Twenty-five awards were given this fall to members of both major parties who supported the company's causes, which included insurance coverage for routine treatment of patients participating in clinical trials, Medicare funding for hospital outpatient clinics and Medicare coverage of self-administered drugs.
Eric Berger, the company's director of planning and public policy, says cancer funding struck a chord with those lawmakers, many of whom have firsthand experience with the disease. For example, Robert Bud" Cramer Jr. (D-Ala.) lost his wife to cancer, and Sen. Connie Mack (R-Fla.) and his wife are both cancer survivors.
We've been able to have a very personal relationship with members. We wanted to do something special," Berger says.
Healthcare comes in from the cold. Physician organizations in Central Europe want more control over how their nations spend money and rebuild healthcare infrastructure.
Leaders of the region's national medical associations and the World Medical Association, meeting late last month in Prague, Czech Republic, decided to establish a regional secretariat to address inadequate and inappropriate allocation of resources" in nations such as Croatia, Slovenia and the Czech and Slovakian republics. They called for a greater role for national medical associations in the decisionmaking process.
On the agenda would be medical ethics, quality control, human rights and the development of sound healthcare systems, according to the WMA.
Also cited were public health concerns such as drug-resistant tuberculosis and increasing tobacco dependence. Jaroslav Blahos, president of both the WMA and the Czech Medical Association, said the regional secretariat would play a central role in training doctors in smoking-cessation classes for both themselves and their patients. Citing heavy tobacco marketing, Blahos says a concerted effort is needed to warn the public about the dangers of smoking.
Clueless. Many Americans aren't getting the word about some of the major healthcare issues kicking around Washington these days.
According to a recent Kaiser Family Foundation/Harvard University survey of more than 1,000 citizens nationwide, only 21% of Americans knew that more than 40 million of their fellow citizens lack health insurance. Nearly 40% of those surveyed thought the number was smaller, and another 17% didn't know.
Even scarier was the number of Americans who didn't know that Democratic presidential candidates Al Gore and Bill Bradley have made major healthcare reform proposals. Only 21% knew about Gore's plan, and 17% knew about Bradley's. One-fourth of those surveyed said neither had made a proposal, and more than half said they didn't know.
Those surveyed scored better when asked about managed-care reform. More than half knew that Congress is still debating the issue, and 30% said they didn't know what was going on.
Terminator stupidity. Americans also lack a historical perspective. According to the results of a survey by FitnessLink, an online health source at www.fitnesslink.com, Arnold Schwarzenegger is seen as the most influential fitness personality of the millennium and the person most responsible for the fitness revolution."

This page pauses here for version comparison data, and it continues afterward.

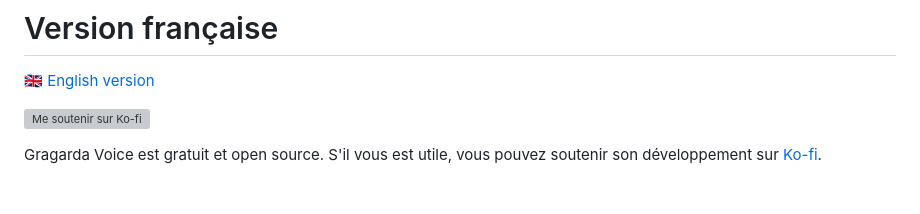
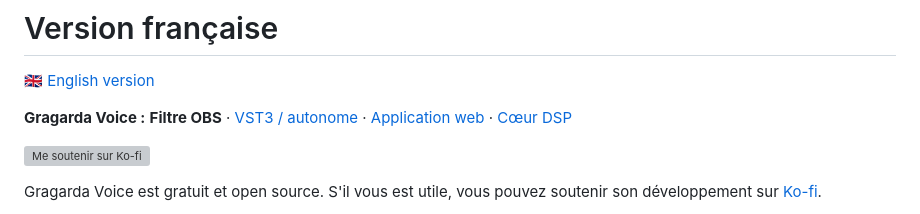
Before and after one commit to Gragarda/gragarda-voice, a Markdown page: README.md, the part around the change. GitHub-like rendering; blank space fills up the shorter version; grey boxes are pictures that could not be loaded.

Commit message:
README: cross-links in the French section too
Co-Authored-By: Claude Opus 5.5 <noreply@anthropic.com>

```diff
--- a/README.md
+++ b/README.md
@@ -118,6 +118,8 @@ Rust dependencies — see `licenses/`.
 
 🇬🇧 [English version](#gragarda-voice--all-in-one-voice-filter-for-obs-windows)
 
+**Gragarda Voice :** **Filtre OBS** · [VST3 / autonome](https://github.com/Gragarda/gragarda-voice-vst) · [Application web](https://github.com/Gragarda/gragarda-voice-web) · [Cœur DSP](https://github.com/Gragarda/gragarda-voice-core)
+
 [![Me soutenir sur Ko-fi](https://ko-fi.com/img/githubbutton_sm.svg)](https://ko-fi.com/gragarda)
 
 Gragarda Voice est gratuit et open source. S'il vous est utile, vous pouvez soutenir son développement sur [Ko-fi](https://ko-fi.com/gragarda).
```
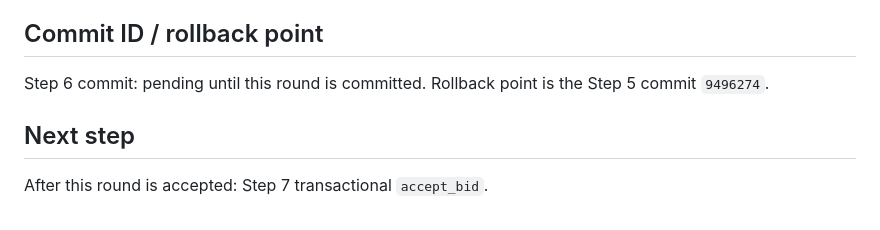
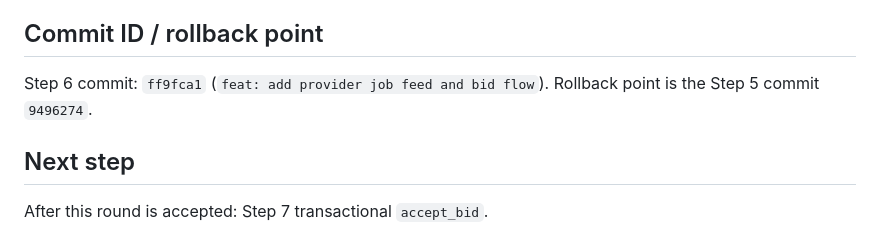
Before and after one commit to jiansiong83/ofrivo, a Markdown page: docs/PROJECT_STATUS.md, the part around the change. Rendered like a GitHub page.

Commit message:
docs: record provider feed status

```diff
--- a/docs/PROJECT_STATUS.md
+++ b/docs/PROJECT_STATUS.md
@@ -63,7 +63,7 @@ Complete the approved-provider Job Feed and Bid workflow while preserving public
 
 ## Commit ID / rollback point
 
-Step 6 commit: pending until this round is committed. Rollback point is the Step 5 commit `9496274`.
+Step 6 commit: `ff9fca1` (`feat: add provider job feed and bid flow`). Rollback point is the Step 5 commit `9496274`.
 
 ## Next step
 
```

The poll presupposes that the fitness boom began with Pumping Iron," the 1977 movie about Schwarzenegger's days as a bodybuilder. It also ignores such recent (we're talking millennium here, folks) fitness pioneers as Roger Bannister, whose sub-four-minute mile wowed the Western world in 1954; Paul Dudley White, M.D., who as President Dwight D. Eisenhower's personal physician advocated daily exercise; Kenneth Cooper, M.D., who pioneered aerobics in the 1960s; or Frank Shorter, whose victory in the 1972 Olympic marathon is widely credited with spurring the running boom in the U.S. None were even among the 21 choices listed on the Web site.
Yes, folks, in the video age, where last week is ancient history, Schwarzenegger is seen as the pivotal fitness figure of the millennium. Now chairman of the President's Council on Physical Fitness and Sport, Schwarzenegger, with his omnipresent cigar and history of steriod abuse, is hardly the image of fitness as Outliers conceives it.
Arnold brought bodybuilding into the mainstream of fitness and positioned it as a healthy activity for anyone," says Shannon Entin, publisher of FitnessLink and co-author of the aptly named book, The Complete Idiot's Guide To Health And Fitness Online. Many of his films co-starred fit women, too, like Linda Hamilton in the Terminator' series."
Need we say more?